[Input data]
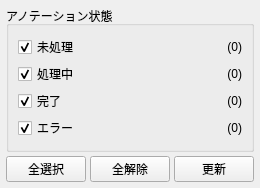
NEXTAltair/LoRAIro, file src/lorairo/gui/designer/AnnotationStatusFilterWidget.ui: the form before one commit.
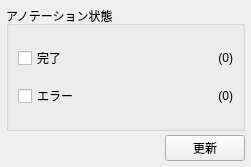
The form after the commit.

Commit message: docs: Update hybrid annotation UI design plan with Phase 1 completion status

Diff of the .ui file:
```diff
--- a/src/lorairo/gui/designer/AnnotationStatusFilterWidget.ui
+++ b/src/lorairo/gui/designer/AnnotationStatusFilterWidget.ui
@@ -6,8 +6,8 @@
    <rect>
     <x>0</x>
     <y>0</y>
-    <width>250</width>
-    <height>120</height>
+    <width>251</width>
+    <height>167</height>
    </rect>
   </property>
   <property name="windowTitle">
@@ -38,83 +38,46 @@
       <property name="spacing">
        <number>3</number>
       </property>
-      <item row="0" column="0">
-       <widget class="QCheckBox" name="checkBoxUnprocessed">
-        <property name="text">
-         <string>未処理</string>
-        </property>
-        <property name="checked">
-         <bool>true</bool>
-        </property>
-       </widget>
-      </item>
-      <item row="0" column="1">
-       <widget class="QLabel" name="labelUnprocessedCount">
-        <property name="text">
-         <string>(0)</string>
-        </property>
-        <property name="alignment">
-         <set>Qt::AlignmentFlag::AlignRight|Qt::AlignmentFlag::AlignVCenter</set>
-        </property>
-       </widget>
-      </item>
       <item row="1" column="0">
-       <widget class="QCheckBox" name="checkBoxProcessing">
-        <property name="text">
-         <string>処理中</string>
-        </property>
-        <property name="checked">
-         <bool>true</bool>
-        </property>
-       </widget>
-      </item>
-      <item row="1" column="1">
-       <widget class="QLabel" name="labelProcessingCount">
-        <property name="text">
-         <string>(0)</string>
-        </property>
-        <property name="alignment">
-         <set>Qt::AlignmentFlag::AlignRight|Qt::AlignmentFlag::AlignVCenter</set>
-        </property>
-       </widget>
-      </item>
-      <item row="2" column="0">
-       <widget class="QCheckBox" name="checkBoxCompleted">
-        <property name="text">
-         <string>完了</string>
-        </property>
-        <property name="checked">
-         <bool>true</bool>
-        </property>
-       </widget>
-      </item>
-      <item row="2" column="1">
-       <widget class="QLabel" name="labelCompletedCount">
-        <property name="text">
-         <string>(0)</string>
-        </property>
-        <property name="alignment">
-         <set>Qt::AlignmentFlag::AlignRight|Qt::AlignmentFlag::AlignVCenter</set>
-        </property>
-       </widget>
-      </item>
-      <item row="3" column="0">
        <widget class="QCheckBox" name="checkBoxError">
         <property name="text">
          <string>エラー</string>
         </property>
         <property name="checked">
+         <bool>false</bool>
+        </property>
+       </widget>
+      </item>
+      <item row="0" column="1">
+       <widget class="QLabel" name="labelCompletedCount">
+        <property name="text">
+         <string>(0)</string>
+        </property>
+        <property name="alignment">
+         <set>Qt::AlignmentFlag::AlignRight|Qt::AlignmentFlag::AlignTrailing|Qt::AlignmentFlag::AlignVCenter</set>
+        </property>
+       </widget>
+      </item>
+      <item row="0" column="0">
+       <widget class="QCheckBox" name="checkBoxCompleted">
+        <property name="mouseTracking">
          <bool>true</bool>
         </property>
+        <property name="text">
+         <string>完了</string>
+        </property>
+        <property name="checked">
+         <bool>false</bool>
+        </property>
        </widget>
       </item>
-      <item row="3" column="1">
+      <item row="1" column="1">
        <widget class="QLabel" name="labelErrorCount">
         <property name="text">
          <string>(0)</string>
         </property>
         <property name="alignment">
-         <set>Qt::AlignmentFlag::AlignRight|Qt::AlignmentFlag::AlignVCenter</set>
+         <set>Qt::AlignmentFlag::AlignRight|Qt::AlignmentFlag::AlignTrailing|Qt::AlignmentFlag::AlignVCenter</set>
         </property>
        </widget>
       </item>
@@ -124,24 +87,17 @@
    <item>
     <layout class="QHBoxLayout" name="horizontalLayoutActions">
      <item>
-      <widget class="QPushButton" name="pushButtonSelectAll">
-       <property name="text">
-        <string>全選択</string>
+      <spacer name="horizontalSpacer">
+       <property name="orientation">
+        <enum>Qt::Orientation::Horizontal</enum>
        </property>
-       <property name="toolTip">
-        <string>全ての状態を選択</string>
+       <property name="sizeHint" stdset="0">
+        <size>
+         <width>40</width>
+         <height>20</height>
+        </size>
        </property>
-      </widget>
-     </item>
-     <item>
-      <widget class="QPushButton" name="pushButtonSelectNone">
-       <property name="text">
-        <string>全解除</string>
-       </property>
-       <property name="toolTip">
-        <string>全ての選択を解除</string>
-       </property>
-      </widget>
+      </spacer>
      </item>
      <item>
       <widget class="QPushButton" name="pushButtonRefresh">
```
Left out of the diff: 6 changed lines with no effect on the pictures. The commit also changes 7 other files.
==
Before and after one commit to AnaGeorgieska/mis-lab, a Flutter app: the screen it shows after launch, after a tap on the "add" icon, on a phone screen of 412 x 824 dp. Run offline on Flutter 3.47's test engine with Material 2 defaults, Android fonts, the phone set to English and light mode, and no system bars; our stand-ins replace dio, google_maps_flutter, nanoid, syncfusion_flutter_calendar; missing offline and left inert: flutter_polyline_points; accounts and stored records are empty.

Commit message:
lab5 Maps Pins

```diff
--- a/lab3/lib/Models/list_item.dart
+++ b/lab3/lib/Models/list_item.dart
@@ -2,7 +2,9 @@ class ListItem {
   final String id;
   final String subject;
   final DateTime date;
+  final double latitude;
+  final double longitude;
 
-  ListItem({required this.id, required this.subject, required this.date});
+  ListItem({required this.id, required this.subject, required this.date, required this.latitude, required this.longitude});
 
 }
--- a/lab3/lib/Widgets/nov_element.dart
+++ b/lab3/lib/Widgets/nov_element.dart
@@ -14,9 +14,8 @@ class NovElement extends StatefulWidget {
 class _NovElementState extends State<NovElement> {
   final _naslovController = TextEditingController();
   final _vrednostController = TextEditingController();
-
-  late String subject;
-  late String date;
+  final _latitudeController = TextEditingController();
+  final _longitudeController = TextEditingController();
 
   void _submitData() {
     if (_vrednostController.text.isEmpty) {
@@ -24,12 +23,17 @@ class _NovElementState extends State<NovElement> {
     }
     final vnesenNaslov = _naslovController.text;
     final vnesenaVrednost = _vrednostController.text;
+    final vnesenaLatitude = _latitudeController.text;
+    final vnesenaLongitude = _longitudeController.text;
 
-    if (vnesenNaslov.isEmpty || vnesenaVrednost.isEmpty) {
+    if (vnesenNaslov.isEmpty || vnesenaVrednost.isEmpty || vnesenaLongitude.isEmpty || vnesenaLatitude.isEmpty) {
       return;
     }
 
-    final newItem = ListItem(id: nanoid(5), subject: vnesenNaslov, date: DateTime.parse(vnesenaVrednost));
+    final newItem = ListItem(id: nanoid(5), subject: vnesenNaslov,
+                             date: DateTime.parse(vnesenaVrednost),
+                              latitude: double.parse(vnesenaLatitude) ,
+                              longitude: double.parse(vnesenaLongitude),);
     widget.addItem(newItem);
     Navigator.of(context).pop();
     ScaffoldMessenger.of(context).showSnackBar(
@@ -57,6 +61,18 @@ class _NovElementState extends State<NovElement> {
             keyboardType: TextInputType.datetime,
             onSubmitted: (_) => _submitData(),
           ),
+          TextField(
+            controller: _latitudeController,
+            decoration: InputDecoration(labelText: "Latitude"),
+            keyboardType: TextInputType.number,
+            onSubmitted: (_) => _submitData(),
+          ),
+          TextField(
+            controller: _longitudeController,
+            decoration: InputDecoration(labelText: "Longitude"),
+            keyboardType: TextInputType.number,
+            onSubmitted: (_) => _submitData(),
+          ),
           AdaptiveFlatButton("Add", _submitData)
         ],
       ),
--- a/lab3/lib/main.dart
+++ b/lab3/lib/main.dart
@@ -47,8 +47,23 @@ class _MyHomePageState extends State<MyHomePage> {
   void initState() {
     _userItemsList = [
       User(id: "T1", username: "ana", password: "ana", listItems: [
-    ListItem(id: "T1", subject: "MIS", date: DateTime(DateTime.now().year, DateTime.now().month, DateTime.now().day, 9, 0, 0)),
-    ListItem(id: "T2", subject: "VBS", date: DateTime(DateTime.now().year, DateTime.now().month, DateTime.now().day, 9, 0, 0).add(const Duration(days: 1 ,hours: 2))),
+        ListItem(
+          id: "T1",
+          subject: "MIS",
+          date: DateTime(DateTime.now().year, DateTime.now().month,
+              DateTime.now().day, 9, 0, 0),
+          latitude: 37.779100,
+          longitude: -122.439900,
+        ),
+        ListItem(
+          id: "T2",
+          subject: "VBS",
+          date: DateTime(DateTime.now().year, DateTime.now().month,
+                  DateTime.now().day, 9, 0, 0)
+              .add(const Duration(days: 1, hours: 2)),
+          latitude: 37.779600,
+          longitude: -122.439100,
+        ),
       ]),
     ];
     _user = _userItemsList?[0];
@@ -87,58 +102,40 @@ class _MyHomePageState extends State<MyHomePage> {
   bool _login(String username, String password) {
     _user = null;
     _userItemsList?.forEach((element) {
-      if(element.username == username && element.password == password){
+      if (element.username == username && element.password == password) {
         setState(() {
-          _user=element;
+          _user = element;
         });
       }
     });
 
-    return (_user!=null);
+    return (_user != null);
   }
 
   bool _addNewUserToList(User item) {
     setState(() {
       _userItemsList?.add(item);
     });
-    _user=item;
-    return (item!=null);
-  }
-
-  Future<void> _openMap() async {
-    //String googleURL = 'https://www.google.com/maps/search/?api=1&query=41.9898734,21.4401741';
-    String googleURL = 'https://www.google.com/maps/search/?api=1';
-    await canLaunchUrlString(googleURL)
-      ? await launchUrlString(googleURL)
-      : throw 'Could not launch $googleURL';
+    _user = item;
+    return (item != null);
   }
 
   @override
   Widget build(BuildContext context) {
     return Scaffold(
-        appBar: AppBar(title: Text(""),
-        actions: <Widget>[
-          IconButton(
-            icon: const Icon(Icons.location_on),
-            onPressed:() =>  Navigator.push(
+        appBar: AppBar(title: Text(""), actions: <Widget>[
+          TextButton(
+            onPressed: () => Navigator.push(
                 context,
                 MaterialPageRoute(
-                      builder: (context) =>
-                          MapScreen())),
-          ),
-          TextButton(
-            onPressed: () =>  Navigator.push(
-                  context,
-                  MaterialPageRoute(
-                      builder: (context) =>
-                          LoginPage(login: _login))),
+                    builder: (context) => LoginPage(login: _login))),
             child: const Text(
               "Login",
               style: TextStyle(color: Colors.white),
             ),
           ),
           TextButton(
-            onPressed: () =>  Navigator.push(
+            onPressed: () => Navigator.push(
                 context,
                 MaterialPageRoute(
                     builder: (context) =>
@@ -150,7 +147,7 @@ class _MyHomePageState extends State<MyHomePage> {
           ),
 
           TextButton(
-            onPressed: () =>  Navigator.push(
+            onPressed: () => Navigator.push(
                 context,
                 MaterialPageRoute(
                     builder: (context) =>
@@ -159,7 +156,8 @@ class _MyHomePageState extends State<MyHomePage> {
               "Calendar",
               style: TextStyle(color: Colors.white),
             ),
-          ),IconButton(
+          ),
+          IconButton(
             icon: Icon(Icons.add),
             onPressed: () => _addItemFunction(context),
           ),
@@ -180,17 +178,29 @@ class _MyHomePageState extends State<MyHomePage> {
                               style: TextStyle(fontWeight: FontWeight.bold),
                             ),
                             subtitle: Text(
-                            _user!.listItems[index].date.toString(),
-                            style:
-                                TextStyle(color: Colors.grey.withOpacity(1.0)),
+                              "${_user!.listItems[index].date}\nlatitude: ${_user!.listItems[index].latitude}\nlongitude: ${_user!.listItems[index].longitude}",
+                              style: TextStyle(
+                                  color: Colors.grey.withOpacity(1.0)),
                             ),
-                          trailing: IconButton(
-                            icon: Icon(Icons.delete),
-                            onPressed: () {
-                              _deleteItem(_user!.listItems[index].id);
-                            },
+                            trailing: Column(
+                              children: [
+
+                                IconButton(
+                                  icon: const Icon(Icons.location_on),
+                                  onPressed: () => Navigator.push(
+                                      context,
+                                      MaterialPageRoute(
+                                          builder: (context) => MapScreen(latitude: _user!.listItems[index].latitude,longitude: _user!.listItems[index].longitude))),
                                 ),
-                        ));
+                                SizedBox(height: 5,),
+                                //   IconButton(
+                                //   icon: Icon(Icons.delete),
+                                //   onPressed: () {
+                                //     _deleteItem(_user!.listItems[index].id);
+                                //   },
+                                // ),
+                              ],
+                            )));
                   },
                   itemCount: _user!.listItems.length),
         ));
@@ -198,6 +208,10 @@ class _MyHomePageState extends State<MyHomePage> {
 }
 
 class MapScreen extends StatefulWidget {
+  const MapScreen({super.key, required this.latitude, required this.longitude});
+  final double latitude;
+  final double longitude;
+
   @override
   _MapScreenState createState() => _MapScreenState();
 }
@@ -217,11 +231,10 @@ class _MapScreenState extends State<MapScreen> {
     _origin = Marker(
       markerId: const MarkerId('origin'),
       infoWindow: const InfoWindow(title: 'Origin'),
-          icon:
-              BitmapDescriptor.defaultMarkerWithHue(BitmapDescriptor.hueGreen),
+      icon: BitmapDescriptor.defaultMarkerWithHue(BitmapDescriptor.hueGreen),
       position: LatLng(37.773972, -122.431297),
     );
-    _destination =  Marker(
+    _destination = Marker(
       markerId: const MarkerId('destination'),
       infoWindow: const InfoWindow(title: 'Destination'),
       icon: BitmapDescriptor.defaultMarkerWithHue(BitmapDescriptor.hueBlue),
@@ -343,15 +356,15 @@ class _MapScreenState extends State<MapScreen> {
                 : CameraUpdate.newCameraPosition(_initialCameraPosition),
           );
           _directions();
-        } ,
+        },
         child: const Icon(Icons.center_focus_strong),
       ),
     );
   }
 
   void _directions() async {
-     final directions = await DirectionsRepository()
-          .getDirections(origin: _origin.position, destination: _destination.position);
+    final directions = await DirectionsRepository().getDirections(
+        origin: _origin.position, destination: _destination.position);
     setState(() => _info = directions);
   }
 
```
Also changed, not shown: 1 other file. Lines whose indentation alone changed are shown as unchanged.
==
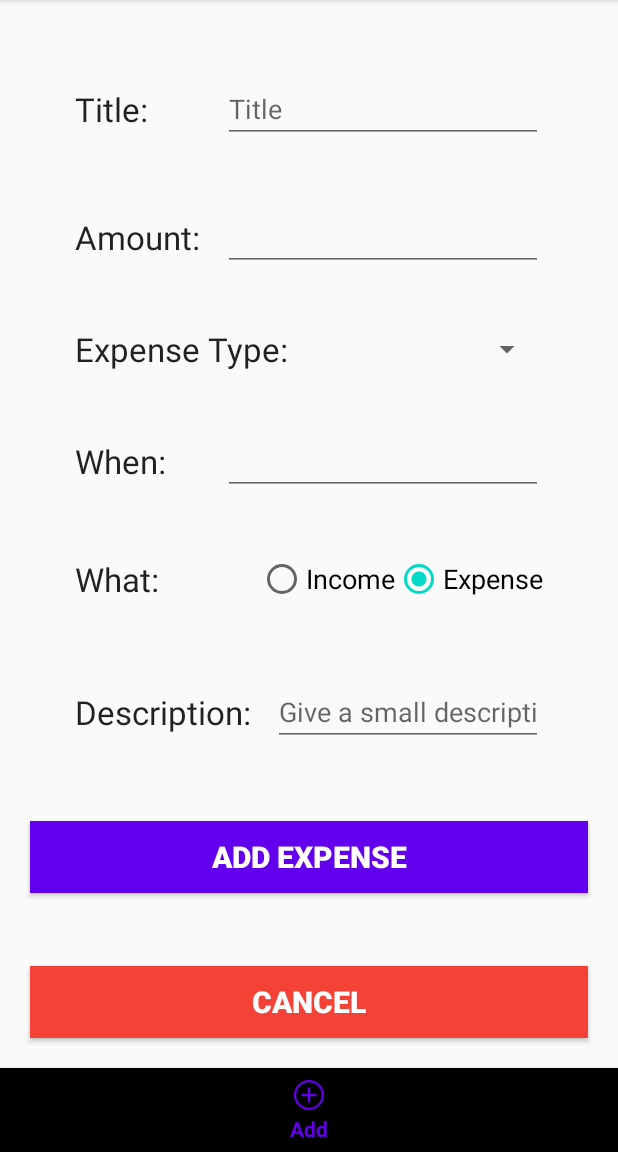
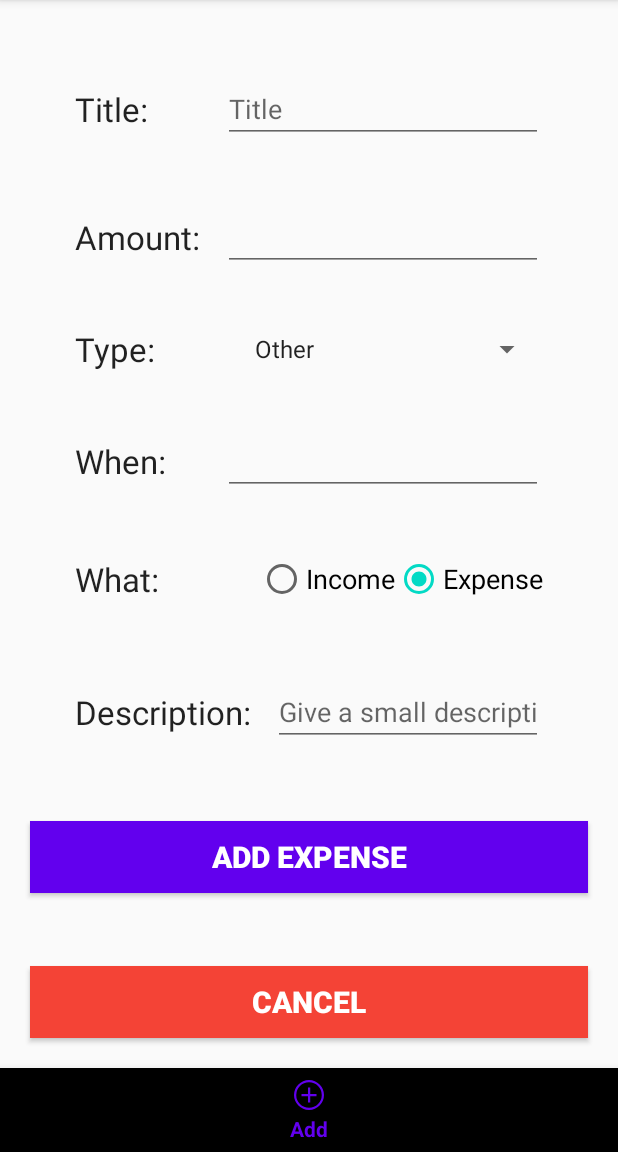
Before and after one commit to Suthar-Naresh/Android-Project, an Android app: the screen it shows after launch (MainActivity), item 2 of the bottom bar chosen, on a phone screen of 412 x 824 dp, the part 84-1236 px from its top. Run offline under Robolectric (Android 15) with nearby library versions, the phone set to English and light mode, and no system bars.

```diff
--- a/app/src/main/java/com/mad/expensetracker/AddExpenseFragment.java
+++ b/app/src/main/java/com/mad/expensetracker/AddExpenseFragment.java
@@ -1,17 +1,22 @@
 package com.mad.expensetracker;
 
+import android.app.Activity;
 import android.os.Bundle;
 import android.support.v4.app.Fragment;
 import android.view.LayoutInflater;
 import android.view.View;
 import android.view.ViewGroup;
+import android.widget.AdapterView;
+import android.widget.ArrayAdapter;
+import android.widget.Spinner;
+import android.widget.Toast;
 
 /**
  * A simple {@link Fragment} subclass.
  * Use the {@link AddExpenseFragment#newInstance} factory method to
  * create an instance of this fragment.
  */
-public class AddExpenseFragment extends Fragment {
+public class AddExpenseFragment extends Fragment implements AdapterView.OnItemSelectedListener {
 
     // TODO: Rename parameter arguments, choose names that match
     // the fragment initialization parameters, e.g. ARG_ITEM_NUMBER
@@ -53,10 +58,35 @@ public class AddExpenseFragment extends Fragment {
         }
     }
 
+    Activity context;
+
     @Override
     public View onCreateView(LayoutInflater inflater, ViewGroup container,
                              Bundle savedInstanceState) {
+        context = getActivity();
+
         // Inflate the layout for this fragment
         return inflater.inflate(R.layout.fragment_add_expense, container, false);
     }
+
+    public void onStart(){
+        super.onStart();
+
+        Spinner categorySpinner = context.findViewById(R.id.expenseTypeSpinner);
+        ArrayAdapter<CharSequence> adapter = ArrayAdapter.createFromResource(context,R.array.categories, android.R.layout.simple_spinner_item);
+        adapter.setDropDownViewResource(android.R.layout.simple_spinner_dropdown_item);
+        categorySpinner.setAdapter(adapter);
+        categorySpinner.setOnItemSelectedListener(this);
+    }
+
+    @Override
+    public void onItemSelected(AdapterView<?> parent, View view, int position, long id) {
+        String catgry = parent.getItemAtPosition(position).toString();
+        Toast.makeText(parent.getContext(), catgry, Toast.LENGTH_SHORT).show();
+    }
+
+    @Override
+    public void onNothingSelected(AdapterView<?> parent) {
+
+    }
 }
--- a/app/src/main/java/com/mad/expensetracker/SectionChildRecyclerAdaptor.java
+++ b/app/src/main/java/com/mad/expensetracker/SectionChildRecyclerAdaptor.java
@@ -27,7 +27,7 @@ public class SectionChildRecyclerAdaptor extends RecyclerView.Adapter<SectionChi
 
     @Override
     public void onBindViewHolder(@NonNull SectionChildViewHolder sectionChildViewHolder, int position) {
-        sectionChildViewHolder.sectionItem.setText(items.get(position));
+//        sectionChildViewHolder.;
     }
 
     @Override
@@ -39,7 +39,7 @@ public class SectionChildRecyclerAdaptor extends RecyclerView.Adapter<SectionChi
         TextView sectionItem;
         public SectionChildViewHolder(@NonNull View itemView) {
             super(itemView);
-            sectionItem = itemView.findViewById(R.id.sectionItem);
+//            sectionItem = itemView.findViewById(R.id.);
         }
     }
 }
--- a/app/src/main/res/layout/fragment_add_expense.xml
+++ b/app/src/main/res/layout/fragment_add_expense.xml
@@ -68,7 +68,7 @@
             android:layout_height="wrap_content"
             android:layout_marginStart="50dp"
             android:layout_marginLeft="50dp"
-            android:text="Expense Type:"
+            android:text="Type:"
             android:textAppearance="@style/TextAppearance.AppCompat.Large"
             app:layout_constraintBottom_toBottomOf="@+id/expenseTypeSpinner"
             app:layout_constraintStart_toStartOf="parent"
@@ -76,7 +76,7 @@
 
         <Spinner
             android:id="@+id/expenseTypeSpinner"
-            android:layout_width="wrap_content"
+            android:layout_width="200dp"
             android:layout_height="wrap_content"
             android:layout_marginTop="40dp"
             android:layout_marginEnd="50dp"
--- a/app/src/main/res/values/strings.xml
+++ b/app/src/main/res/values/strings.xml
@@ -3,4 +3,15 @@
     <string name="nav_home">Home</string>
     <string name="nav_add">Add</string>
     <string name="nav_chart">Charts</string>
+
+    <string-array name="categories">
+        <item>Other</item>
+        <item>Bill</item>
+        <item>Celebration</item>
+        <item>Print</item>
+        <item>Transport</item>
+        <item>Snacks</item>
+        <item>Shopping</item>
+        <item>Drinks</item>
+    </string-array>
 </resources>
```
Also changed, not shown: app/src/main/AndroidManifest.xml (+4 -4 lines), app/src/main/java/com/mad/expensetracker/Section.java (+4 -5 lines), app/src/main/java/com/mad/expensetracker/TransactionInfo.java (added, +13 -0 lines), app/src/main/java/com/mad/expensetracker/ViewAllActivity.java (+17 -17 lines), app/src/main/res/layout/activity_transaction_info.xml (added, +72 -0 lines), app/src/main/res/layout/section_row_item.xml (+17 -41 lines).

[Goal of the exercise] Review the material and copy each line in which the word "import" appears.

[Problem solution]
+import android.app.Activity;
 import android.os.Bundle;
 import android.support.v4.app.Fragment;
 import android.view.LayoutInflater;
 import android.view.View;
 import android.view.ViewGroup;
+import android.widget.AdapterView;
+import android.widget.ArrayAdapter;
+import android.widget.Spinner;
+import android.widget.Toast;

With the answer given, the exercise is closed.